By Alex R. Thiersch, JD, CEO of the American Med Spa Association (AmSpa)
In June 2018, Oregon-based physician Brenda Roberts had her medical license revoked for obtaining and using prescription medication from foreign countries. Roberts was a family practice doctor who was administering Botox treatments at her home on the side. She wasn’t necessarily doing anything inappropriate in terms of patient care, and she kept detailed records on her patients, but she was buying Botox from United Pharmacies—a “rogue pharmacy” that operates outside of U.S. Food and Drug Administration (FDA) governance—because Allergan noticed it was sending Botox to her home and cut off her account. FDA agents went through her trash and found that the Botox she used was intended for sale in Europe.
Roberts was participating in a practice called parallel importation, and while it is extremely enticing for medical spa owners looking after their bottom lines, it should be avoided at all costs, as Roberts’ case demonstrates.
A Controversial Practice
In countries such as the United Kingdom, Germany, France, Sweden and Canada, governments regulate the cost of pharmaceuticals. These measures are ostensibly designed to prevent drug manufacturers from charging excessive prices for essential medicine, but they also apply to pharmaceuticals used for elective procedures, including Botox.
In the U.S., however, FDA does not regulate drug prices, so drug manufacturers essentially can charge whatever they feel the market will bear for their products; that price is invariably much higher than what is charged in countries that have cost controls.
Because of this, it has become somewhat common for U.S.-based providers to buy drugs from licensed dealers in countries where cost controls are enforced. The prices are up to 50% lower than what the buyers would have to pay if they were purchasing the drugs directly from the manufacturer.
Both parties benefit from this arrangement. The buyers get legitimate pharmaceuticals for much less than they would pay if they bought directly from the manufacturers, and the dealers can make their money simply by marking the product up slightly. These are not counterfeit pharmaceuticals like the ones that are typically manufactured in China that have flooded the market in recent years—these are almost invariably the same drugs that are approved by the FDA and sold in the U.S.
Understanding the Rules
While parallel importation of consumer goods is broadly legal in the U.S.—the Supreme Court ruled that to be the case in a 2013 case involving textbooks—Roberts’ case demonstrates that the distribution of drugs that are not explicitly intended for use in the U.S. is absolutely illegal, and that FDA and the U.S. Drug Enforcement Agency (which also participated in the investigation) are taking cases such as this extremely seriously. There hasn’t been much enforcement yet, but this demonstrates that the issue is definitely on the agencies’ radars.

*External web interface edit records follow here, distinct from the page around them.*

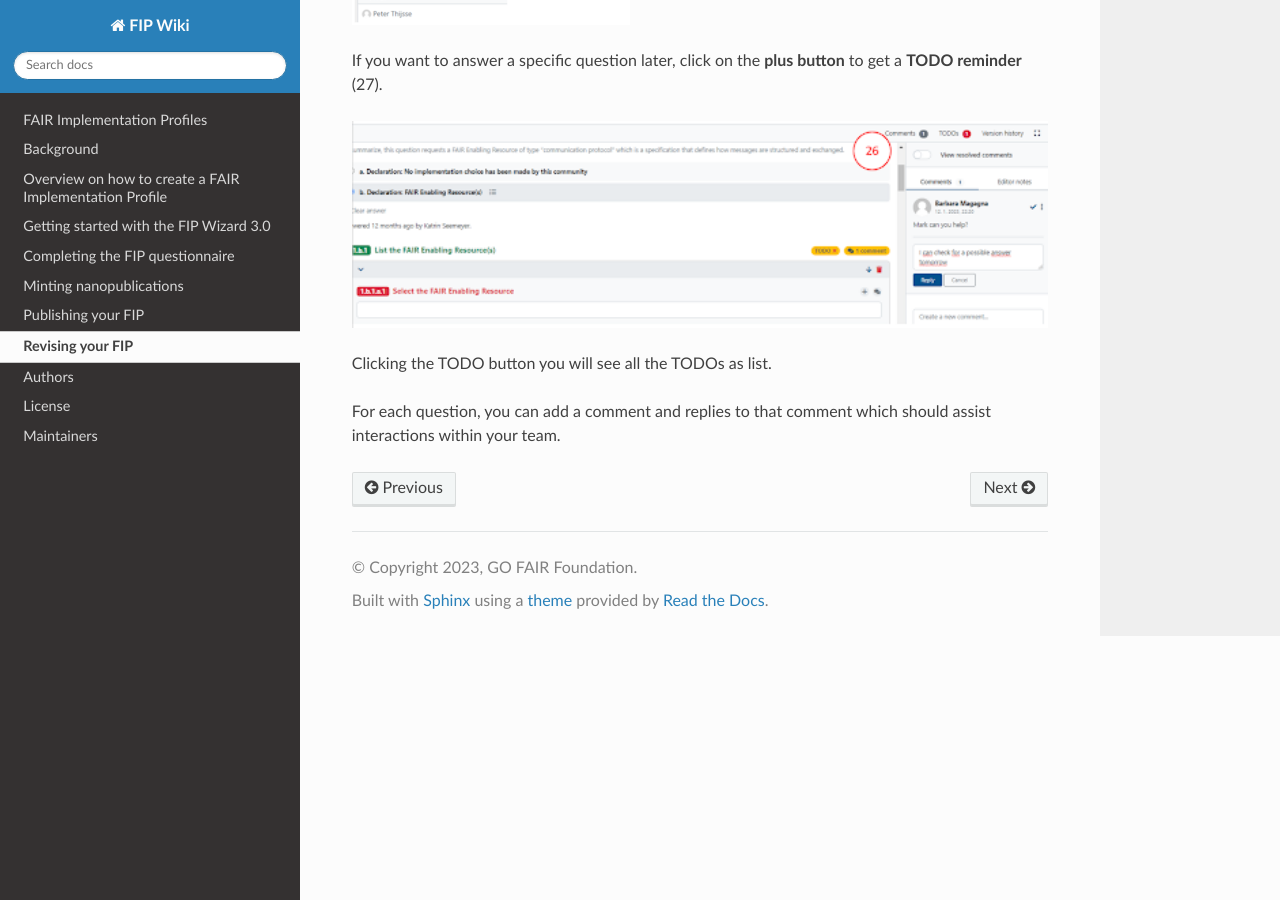
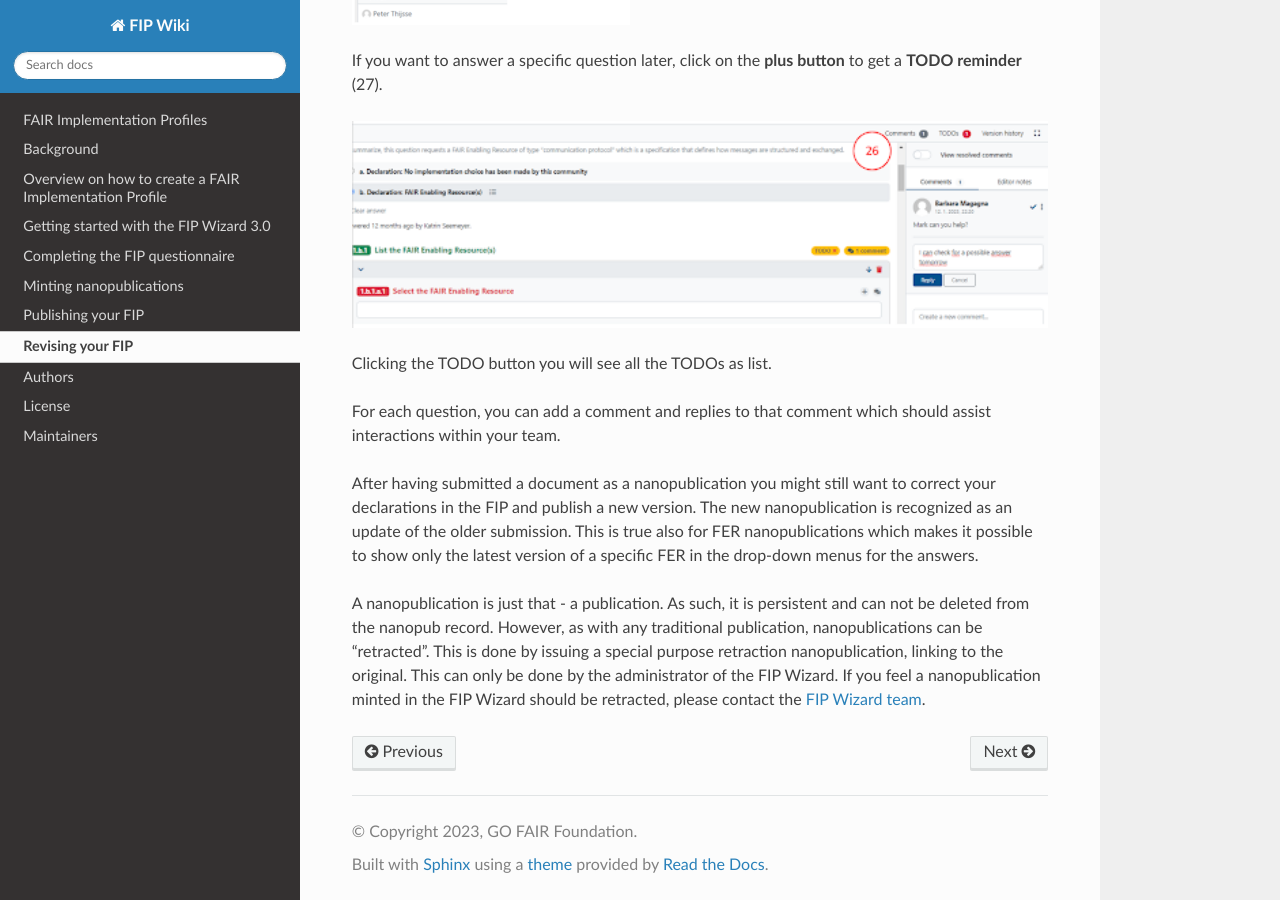
Before and after one commit to gofair-foundation/fip, a Sphinx documentation site: the page built from docs/Revising.md, in a window 1280 px wide and 900 px high, scrolled down 754 px. Built offline with Sphinx 7.4.7 and the Read the Docs theme 2.0.0, drawn with Linux system fonts in a browser that asks for light colours.

Commit message:
Revising.md

```diff
--- a/docs/Revising.md
+++ b/docs/Revising.md
@@ -19,3 +19,7 @@
 Clicking the TODO button you will see all the TODOs as list.
 
 For each question, you can add a comment and replies to that comment which should assist interactions within your team.
+
+After having submitted a document as a nanopublication you might still want to correct your declarations in the FIP and publish a new version. The new nanopublication is recognized as an update of the older submission. This is true also for FER nanopublications which makes it possible to show only the latest version of a specific FER in the drop-down menus for the answers.
+
+A nanopublication is just that - a publication. As such, it is persistent and can not be deleted from the nanopub record. However, as with any traditional publication, nanopublications can be “retracted”. This is done by issuing a special purpose retraction nanopublication, linking to the original. This can only be done by the administrator of the FIP Wizard. If you feel a nanopublication minted in the FIP Wizard should be retracted, please contact the [FIP Wizard team](https://gofair-foundation.github.io/fip/Authors.html).
```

Despite the relatively low risk of being caught, ByrdAdatto and AmSpa steadfastly believe that medical aesthetics practices should not participate in parallel importation. The potential consequences definitely outweigh the cost savings. If your practice’s profitability depends on buying cheap drugs, you need to re-evaluate the way you do business. Practices should remain compliant with FDA and other regulatory agencies, regardless of whether they think a drug is overpriced. It is absolutely possible to run a medical aesthetic practice that is both very profitable and compliant with all laws and regulations.

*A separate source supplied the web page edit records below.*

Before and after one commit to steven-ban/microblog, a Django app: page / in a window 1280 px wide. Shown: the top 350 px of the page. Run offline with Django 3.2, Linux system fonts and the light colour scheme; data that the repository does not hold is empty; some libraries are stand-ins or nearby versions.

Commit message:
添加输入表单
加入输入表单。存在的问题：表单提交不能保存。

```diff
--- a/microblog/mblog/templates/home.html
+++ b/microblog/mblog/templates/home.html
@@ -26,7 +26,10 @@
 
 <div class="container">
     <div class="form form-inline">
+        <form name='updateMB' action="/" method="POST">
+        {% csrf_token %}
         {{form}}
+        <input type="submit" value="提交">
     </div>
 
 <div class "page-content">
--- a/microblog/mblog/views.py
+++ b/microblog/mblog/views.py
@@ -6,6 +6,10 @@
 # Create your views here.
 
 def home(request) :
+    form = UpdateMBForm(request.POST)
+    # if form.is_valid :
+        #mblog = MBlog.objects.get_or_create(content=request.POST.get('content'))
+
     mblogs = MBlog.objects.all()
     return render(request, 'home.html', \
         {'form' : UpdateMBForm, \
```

If you need more information about parallel importation, consult with your healthcare attorney. AmSpa members can take advantage of their annual compliance consultation with ByrdAdatto. You can also learn the keys to running a medical spa practice profitably and compliantly at an AmSpa Medical Spa & Aesthetic Boot Camp.